### Aim of the exercise
Look through the listing below for the string "eastus". Show each line where it occurs.

### Dataset
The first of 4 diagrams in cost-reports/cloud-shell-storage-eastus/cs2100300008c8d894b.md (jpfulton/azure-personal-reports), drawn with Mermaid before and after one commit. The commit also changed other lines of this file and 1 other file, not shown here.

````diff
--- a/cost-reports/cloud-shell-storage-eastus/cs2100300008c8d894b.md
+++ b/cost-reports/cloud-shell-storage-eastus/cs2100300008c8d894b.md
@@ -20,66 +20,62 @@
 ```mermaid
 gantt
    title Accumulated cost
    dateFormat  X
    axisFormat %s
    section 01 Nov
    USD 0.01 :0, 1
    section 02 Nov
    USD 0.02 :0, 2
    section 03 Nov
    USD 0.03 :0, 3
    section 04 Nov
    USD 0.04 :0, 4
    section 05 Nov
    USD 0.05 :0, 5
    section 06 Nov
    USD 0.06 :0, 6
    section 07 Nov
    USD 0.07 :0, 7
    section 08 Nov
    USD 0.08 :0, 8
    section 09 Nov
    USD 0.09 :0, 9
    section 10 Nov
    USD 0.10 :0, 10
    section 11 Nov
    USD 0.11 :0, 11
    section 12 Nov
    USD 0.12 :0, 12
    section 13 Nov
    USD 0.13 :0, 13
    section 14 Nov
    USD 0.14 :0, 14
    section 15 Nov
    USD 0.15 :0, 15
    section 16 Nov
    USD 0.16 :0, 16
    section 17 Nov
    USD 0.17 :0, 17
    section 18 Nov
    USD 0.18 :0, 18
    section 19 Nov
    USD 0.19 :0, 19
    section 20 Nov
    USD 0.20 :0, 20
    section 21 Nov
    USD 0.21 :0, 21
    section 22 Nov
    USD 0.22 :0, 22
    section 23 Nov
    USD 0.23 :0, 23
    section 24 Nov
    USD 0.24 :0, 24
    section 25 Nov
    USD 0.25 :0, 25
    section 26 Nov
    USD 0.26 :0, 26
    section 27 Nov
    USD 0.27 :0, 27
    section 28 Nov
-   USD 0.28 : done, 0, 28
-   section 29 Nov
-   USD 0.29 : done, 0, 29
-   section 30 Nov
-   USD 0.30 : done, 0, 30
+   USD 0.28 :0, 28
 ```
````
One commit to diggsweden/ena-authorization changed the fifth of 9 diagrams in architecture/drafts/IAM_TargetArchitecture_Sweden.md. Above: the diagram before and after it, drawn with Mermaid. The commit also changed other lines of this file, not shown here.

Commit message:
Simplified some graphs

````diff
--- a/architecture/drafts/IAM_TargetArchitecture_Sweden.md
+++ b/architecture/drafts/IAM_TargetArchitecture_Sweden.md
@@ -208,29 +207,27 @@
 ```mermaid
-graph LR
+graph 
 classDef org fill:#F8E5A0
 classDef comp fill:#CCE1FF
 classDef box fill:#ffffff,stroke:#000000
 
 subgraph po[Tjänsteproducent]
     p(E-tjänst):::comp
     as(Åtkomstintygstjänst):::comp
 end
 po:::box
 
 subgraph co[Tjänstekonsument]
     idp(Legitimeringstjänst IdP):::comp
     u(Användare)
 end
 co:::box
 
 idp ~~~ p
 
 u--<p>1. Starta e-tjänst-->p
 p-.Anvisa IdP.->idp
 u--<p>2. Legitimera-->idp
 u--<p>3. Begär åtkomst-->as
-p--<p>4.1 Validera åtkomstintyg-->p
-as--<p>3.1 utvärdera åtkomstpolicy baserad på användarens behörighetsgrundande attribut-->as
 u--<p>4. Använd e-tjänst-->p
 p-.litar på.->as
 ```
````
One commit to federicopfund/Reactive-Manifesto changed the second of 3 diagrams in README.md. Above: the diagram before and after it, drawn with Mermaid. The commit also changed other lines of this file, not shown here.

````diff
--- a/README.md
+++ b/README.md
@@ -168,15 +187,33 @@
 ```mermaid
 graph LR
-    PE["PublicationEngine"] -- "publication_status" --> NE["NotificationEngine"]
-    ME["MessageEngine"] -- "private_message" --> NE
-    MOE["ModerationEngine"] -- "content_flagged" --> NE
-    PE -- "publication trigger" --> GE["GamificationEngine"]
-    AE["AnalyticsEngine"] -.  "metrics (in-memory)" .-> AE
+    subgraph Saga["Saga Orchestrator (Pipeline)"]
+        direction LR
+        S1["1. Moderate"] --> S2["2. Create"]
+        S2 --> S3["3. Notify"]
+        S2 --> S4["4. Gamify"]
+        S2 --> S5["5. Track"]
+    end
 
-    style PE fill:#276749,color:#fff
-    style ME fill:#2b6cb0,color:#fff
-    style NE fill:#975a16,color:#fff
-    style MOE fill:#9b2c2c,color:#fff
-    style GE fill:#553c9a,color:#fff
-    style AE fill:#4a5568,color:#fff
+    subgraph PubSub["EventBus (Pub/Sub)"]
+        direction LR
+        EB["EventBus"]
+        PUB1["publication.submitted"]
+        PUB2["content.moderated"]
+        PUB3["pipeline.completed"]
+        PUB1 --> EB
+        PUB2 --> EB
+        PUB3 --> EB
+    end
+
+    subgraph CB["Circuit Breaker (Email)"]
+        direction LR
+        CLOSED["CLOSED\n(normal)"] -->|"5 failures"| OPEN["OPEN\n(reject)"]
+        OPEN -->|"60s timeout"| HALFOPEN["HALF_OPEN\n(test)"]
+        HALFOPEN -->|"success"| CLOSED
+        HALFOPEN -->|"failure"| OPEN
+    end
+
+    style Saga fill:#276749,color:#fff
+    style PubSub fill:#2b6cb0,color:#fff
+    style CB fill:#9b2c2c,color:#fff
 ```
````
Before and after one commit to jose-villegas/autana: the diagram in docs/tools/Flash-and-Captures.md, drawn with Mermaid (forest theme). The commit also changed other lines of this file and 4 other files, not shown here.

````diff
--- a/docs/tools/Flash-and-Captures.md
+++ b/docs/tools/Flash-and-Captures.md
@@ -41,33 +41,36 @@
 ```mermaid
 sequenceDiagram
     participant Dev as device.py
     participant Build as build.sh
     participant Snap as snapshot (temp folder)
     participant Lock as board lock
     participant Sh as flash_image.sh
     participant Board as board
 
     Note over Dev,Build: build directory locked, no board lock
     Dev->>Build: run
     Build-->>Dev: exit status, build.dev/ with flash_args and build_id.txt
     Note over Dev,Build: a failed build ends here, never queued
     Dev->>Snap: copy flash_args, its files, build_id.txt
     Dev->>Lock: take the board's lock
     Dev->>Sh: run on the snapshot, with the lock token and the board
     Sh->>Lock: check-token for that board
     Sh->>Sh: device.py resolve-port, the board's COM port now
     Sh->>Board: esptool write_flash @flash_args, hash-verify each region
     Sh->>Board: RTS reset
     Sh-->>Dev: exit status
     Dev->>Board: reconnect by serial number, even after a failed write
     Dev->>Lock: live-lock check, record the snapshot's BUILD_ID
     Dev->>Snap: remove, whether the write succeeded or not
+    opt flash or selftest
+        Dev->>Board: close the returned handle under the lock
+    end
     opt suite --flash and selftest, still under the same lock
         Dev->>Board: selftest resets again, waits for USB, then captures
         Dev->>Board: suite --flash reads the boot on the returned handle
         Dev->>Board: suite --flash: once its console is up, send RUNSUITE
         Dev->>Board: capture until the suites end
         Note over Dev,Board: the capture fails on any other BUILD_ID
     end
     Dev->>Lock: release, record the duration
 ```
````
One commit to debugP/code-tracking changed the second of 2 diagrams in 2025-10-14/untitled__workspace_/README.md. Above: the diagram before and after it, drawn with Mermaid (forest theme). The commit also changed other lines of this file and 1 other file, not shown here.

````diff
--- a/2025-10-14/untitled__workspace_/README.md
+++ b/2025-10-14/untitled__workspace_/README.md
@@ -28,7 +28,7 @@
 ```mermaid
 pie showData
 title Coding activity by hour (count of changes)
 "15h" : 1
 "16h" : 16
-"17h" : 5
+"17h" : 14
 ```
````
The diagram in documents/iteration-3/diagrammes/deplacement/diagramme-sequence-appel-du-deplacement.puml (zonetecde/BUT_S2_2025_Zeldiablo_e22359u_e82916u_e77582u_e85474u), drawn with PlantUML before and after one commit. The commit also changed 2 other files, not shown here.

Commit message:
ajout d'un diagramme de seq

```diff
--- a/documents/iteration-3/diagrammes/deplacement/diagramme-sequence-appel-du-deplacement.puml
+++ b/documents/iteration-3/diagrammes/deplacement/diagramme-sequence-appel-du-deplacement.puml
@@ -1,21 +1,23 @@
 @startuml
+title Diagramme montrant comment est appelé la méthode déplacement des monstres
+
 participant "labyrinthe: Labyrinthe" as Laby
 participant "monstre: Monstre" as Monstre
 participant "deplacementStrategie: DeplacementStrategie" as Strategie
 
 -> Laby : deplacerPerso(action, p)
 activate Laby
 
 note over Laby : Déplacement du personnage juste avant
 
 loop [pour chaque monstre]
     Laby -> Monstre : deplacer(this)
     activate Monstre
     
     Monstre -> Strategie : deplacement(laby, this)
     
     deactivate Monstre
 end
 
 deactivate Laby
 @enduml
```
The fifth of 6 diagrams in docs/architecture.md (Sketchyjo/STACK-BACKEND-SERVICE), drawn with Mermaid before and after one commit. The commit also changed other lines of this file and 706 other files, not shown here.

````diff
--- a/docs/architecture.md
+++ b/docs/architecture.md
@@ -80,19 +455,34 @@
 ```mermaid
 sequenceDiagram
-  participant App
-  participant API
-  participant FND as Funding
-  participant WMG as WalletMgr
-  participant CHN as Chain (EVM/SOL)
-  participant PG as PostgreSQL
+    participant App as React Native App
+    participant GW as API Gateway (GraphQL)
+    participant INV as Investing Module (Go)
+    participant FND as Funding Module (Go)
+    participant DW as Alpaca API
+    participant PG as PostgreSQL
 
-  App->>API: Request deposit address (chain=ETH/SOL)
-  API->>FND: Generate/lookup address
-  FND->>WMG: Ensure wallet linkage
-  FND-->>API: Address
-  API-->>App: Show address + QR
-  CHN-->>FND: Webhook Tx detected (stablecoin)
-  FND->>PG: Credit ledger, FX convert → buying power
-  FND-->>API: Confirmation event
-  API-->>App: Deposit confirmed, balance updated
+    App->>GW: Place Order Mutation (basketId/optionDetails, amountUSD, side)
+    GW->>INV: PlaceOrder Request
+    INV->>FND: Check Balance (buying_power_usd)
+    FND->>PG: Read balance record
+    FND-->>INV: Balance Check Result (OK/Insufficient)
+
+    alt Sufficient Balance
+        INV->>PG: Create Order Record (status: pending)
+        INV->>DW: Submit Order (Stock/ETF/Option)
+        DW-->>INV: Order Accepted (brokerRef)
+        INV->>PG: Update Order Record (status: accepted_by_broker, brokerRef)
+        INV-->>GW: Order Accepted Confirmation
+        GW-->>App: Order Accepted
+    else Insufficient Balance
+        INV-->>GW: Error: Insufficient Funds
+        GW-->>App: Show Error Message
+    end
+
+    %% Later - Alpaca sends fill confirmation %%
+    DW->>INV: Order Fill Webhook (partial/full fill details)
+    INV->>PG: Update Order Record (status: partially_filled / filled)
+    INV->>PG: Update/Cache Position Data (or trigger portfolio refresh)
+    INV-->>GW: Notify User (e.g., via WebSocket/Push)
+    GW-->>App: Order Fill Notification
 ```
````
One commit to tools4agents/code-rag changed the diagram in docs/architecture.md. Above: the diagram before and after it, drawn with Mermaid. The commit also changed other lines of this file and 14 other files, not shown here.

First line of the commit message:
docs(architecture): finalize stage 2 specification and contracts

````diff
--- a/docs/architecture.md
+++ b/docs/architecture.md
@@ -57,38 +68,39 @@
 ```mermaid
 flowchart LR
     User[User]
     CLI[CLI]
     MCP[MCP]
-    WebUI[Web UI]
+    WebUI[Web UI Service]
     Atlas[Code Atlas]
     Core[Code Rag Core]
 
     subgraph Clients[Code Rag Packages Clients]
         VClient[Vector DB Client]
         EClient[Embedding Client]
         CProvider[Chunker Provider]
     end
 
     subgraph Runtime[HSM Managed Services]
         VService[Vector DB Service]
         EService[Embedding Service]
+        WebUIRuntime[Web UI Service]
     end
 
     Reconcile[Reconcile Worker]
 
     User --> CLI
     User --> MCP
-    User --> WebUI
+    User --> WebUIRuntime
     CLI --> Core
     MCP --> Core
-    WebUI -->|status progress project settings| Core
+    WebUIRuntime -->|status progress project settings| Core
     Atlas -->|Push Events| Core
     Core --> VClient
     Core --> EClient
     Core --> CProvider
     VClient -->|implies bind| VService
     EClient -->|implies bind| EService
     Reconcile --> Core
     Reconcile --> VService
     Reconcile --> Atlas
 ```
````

### Result
The first of 4 diagrams in cost-reports/cloud-shell-storage-eastus/cs2100300008c8d894b.md (jpfulton/azure-personal-reports), drawn with Mermaid before and after one commit. The commit also changed other lines of this file and 1 other file, not shown here.
--- a/cost-reports/cloud-shell-storage-eastus/cs2100300008c8d894b.md
+++ b/cost-reports/cloud-shell-storage-eastus/cs2100300008c8d894b.md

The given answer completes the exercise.